To extricate someone from a cult such as Trump’s, you should also ask the person to think about people who have lied to them or people who took advantage of them. Ask them to reflect on an experience where someone hired them and then refused to pay them. Would they want to work for someone like that again? Would they trust someone like that again?
Hassan says, “To extricate someone from a cult such as Trump’s, you should also ask the person to think about people who have lied to them or people who took advantage of them.” But to do that, Hassan first says, “You want to focus on another group initially, and not the group in which the person you are trying to help is a member.”
So, because we’re discussing Trumpism and not the National Rifle Association, we might begin with something like this this—even if the Trumpist is an NRA member:
Recently, National Public Radio (NPR) gained access to a phone call held by several members of the National Rifle Association (NRA) following the Columbine High School mass shooting in 1999. The NRA had already scheduled their annual convention to be held in Denver (Columbine is a Denver suburb).
The NRA phone call reveals that the group’s primary concern was not about how to prevent future school shootings. Nor was it about how to help the families who lost loved ones, nor about any policies. Rather, the NRA leaders focused on how to deflect any criticisms of the organization. They then weighed the pros and cons of holding or canceling the convention. Their primary concern was that if they held the convention in Denver so soon after the Columbine massacre, most of the attendees—the members they represented—would be “hillbillies” and “idiots” who would cast the organization in a negative light. In other words, the NRA leaders saw their dues-paying members—the folks who paid the leaders generous salaries—as “hillbillies” and “idiots,” pawns to profit from.
If you were—or are—an NRA member who learned that the leaders of your organization thought of you as a hillbilly idiot, how would/do you feel?

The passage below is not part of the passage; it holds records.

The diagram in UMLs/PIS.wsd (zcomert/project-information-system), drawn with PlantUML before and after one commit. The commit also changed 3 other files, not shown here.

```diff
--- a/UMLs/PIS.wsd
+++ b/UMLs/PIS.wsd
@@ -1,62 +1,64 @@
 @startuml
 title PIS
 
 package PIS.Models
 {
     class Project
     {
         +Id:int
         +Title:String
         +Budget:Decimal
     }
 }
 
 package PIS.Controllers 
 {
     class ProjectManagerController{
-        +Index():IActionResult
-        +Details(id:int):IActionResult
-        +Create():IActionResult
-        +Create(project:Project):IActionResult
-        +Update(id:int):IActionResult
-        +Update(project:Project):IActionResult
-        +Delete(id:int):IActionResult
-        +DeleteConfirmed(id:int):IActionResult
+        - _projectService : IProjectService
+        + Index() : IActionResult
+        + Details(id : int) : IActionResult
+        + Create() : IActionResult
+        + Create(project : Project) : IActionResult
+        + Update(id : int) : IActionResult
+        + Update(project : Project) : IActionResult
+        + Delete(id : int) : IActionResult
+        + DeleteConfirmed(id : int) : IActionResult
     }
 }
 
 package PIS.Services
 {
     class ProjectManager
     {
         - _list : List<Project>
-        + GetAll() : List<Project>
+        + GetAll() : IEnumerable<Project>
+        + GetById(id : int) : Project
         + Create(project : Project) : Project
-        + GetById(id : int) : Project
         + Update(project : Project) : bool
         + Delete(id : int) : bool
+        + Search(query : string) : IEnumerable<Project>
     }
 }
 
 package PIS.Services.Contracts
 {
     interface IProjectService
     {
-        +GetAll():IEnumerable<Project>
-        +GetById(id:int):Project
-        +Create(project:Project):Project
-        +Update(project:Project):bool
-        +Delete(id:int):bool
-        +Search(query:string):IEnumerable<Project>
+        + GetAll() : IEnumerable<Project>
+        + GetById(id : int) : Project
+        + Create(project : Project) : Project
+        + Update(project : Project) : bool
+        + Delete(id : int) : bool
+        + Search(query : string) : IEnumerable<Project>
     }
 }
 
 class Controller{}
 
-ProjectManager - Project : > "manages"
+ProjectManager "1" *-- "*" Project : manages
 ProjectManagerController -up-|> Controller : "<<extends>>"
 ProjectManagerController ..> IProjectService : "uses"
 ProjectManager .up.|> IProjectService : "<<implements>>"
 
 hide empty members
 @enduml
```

Then, sometime later, perhaps we might note that Donald Trump referred to his followers as “disgusting,” and that he said the Christian pastors who pray for him are “full of shit.”
Tucker Carlson: No Honor Among Bandits

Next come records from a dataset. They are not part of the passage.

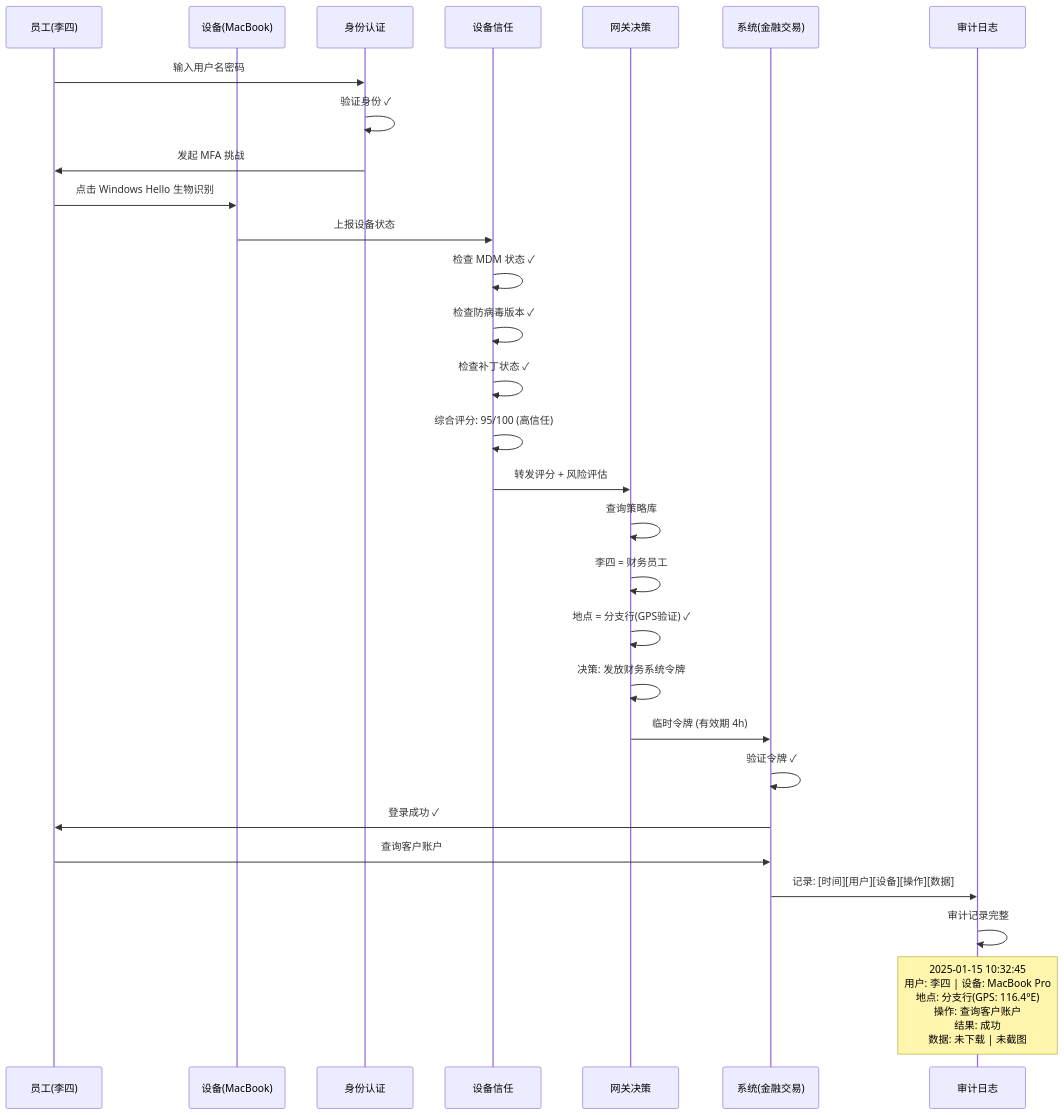
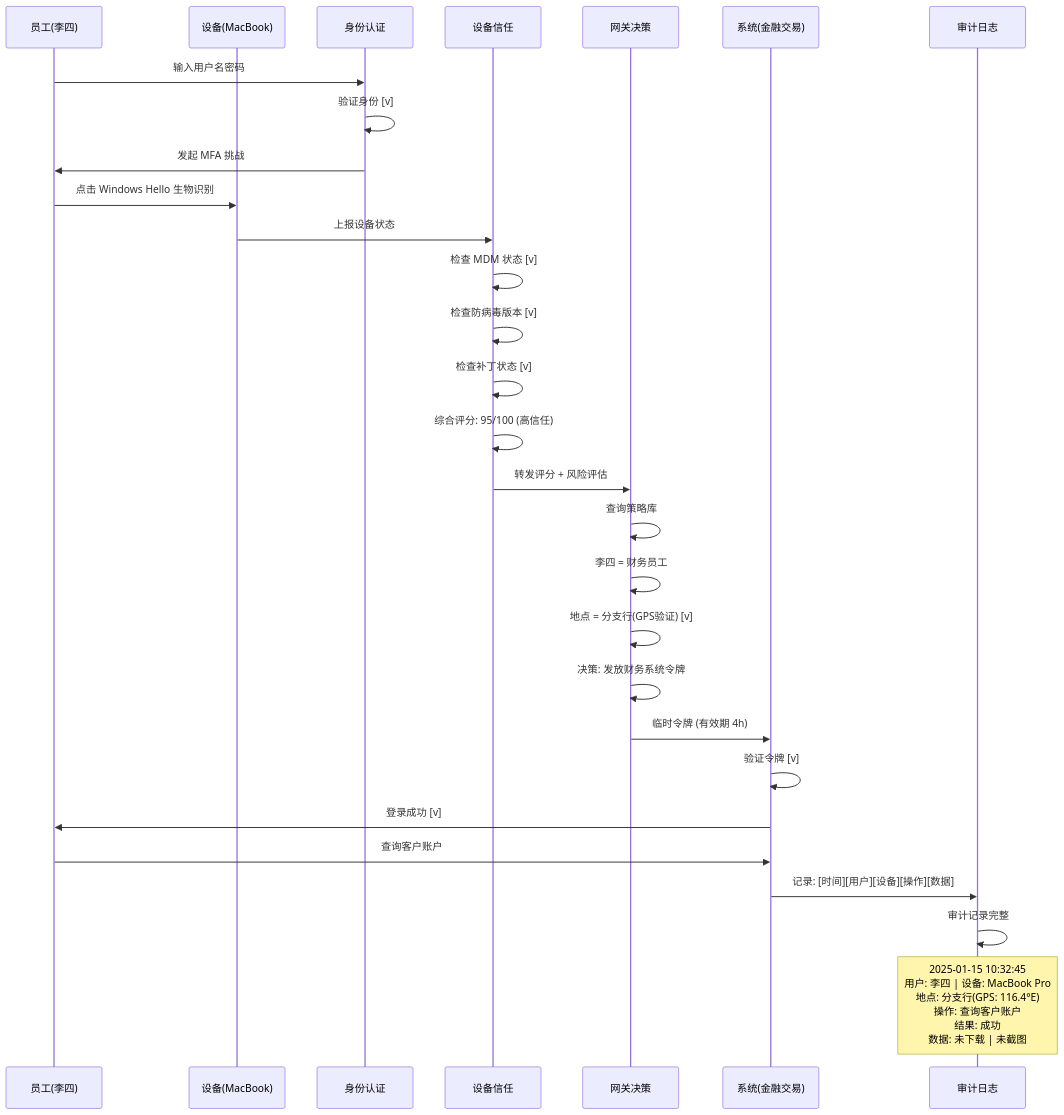
Before and after one commit to SKT-Shurima/NetworkMastery: the third of 3 diagrams in docs/guide/sdwan/diagrams/enhanced-mermaid/case2-security.md, drawn with Mermaid. The commit also changed other lines of this file and 26 other files, not shown here.

````diff
--- a/docs/guide/sdwan/diagrams/enhanced-mermaid/case2-security.md
+++ b/docs/guide/sdwan/diagrams/enhanced-mermaid/case2-security.md
@@ -113,37 +113,37 @@
 ```mermaid
 sequenceDiagram
     participant U as 员工(李四)
     participant D as 设备(MacBook)
     participant Auth as 身份认证
     participant Trust as 设备信任
     participant Gate as 网关决策
     participant App as 系统(金融交易)
     participant Log as 审计日志
     
     U->>Auth: 输入用户名密码
-    Auth->>Auth: 验证身份 ✓
+    Auth->>Auth: 验证身份 [v]
     Auth->>U: 发起 MFA 挑战
     
     U->>D: 点击 Windows Hello 生物识别
     D->>Trust: 上报设备状态
-    Trust->>Trust: 检查 MDM 状态 ✓
-    Trust->>Trust: 检查防病毒版本 ✓
-    Trust->>Trust: 检查补丁状态 ✓
+    Trust->>Trust: 检查 MDM 状态 [v]
+    Trust->>Trust: 检查防病毒版本 [v]
+    Trust->>Trust: 检查补丁状态 [v]
     Trust->>Trust: 综合评分: 95/100 (高信任)
     
     Trust->>Gate: 转发评分 + 风险评估
     Gate->>Gate: 查询策略库
     Gate->>Gate: 李四 = 财务员工
-    Gate->>Gate: 地点 = 分支行(GPS验证) ✓
+    Gate->>Gate: 地点 = 分支行(GPS验证) [v]
     Gate->>Gate: 决策: 发放财务系统令牌
     
     Gate->>App: 临时令牌 (有效期 4h)
-    App->>App: 验证令牌 ✓
-    App->>U: 登录成功 ✓
+    App->>App: 验证令牌 [v]
+    App->>U: 登录成功 [v]
     
     U->>App: 查询客户账户 #12345
     App->>Log: 记录: [时间][用户][设备][操作][数据]
     Log->>Log: 审计记录完整
     
     note over Log: 2025-01-15 10:32:45<br/>用户: 李四 | 设备: MacBook Pro<br/>地点: 分支行(GPS: 116.4°E)<br/>操作: 查询客户账户<br/>结果: 成功<br/>数据: 未下载 | 未截图
 ```
````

Ultimately, the goal is to get stupid people—and remember, stupid does not necessarily mean intellectually deficient—to recognize the bandits who are taking advantage of them for who they really are. Trump is one clear example of a bandit; Tucker Carlson is another.

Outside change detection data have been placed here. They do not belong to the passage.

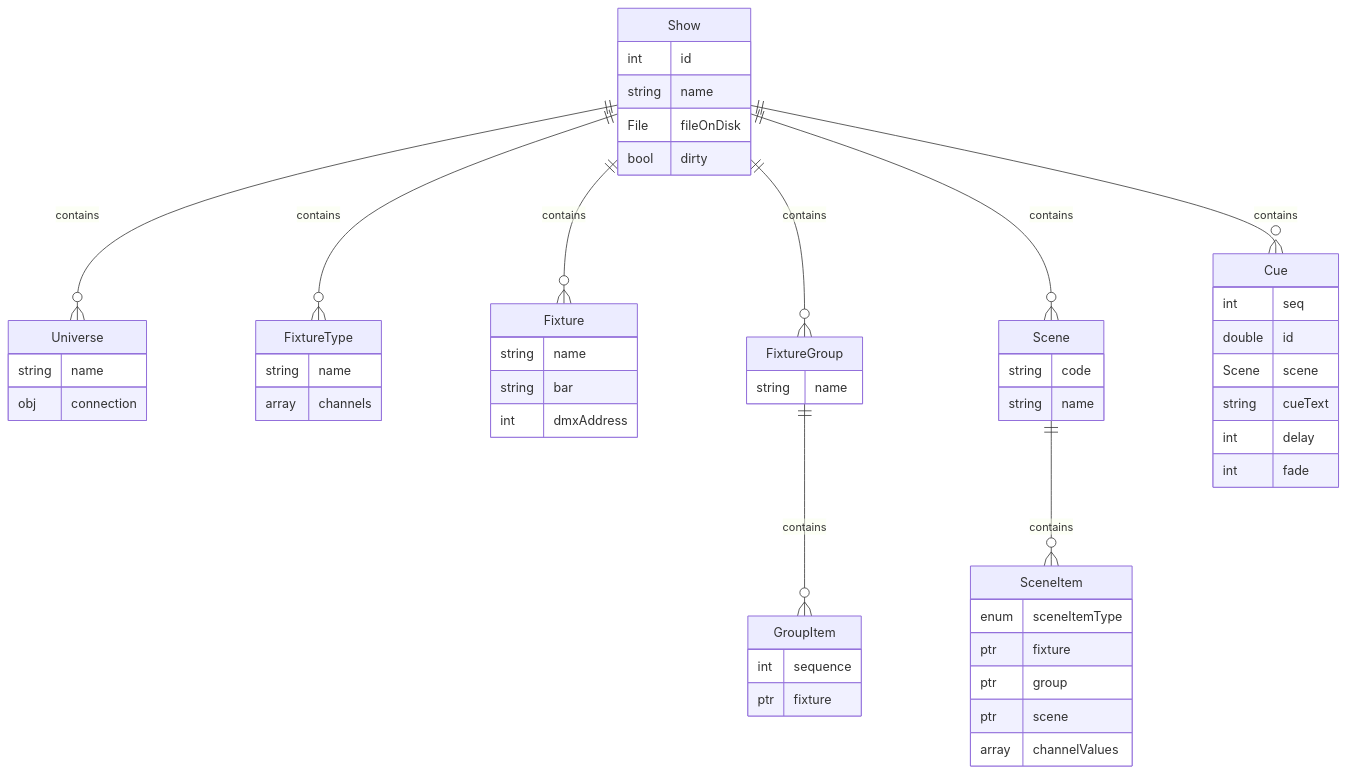
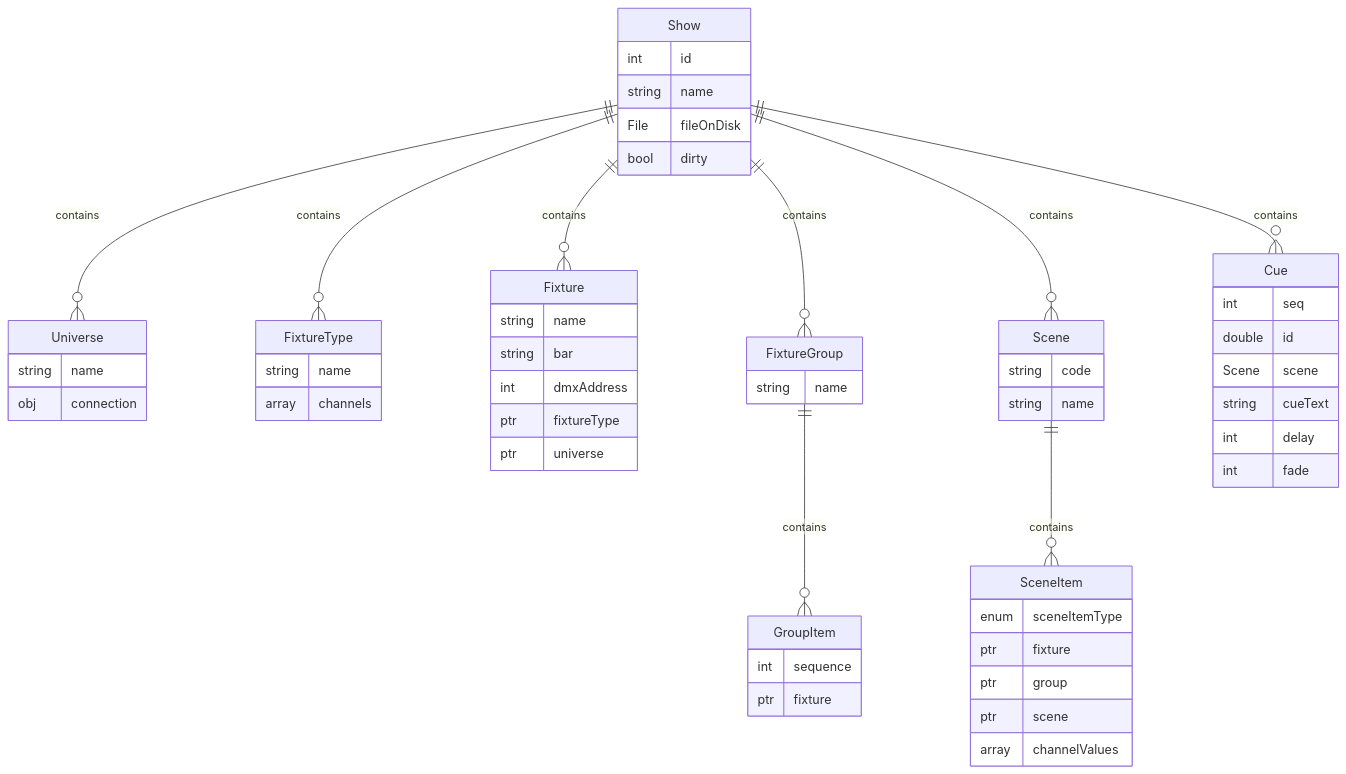
One commit to BrendanTWhite/Footlight changed the diagram in docs/ownership.md. Above: the diagram before and after it, drawn with Mermaid. The commit also changed other lines of this file and 1 other file, not shown here.

Commit message:
Doco diagram progress

````diff
--- a/docs/ownership.md
+++ b/docs/ownership.md
@@ -5,63 +5,65 @@
 ```mermaid
 erDiagram
 
 Show {
     int id
     string name
     File fileOnDisk
     bool dirty
 }
 
 Show ||--o{ Universe : contains
 Universe {
     string name
     obj connection
 }
 
 Show ||--o{ FixtureType : contains
 FixtureType {
     string name
     array channels
 }
 
 Show ||--o{ Fixture : contains
 Fixture {
     string name
     string bar
     int dmxAddress
+    ptr fixtureType
+    ptr universe
 }
 
 Show ||--o{ FixtureGroup : contains
 FixtureGroup {
     string name
 }
 FixtureGroup ||--o{ GroupItem : contains
 GroupItem {
     int sequence
     ptr fixture
 }
 
 Show ||--o{ Scene : contains
 Scene {
     string code
     string name
 }
 Scene ||--o{ SceneItem : "contains"
 SceneItem {
     enum sceneItemType
     ptr fixture
     ptr group
     ptr scene
     array channelValues
 }
 
 Show ||--o{ Cue : contains
 Cue {
     int seq
     double id
     Scene scene
     string cueText
     int delay
     int fade
 }
 ```
````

Those who inhabit the upper quadrants of Cipolla’s diagram (the intelligent and the kind/helpless) can plainly see that Tucker Carlson inhabits—with Trump—the bottom right quadrant of “bandits,” those who think and behave in ways that benefit themselves, but do so at the expense of society.
I point to Carlson now because there is no honor among thieves and bandits. Carlson hitched his wagon to Trump not out of any personal regard for the goofy reality show host. No, Carlson saw in Trump a means to elevate himself. And now that Trump is out of office, Carlson sees—I firmly believe—an opportunity to vault past Trump and establish his dominance over the Trumpist movement.
Carlson is watching for any weakenings in Trump’s base of support. When they appear, he will find ways to drive in subtle wedges, to draw supporters over to him. He craves the cult-like devotion Trump’s supporters have lavished on their messiah. Tucker Carlson could supplant Trump as the new cult messiah—and as the Republican presidential nominee. So those who inhabit the upper quadrants of Cipolla’s diagram need to be ready to shift our deprogramming efforts from Trumpists to Carlsonites.
But, regardless of the cult leader, the goal and methods are the same: to deprogram the cultists through, as Steven Hassan says, “engag[ing] them in an intelligent conversation about the psychology of influence.”
Can Americans of goodwill and dignity learn how to deprogram members of the Trump cult? Yes, we can. And we must carry those efforts over to the Carlsonite cult, should it emerge. We mustn’t be stupid; nothing less than the future of humanity is at stake.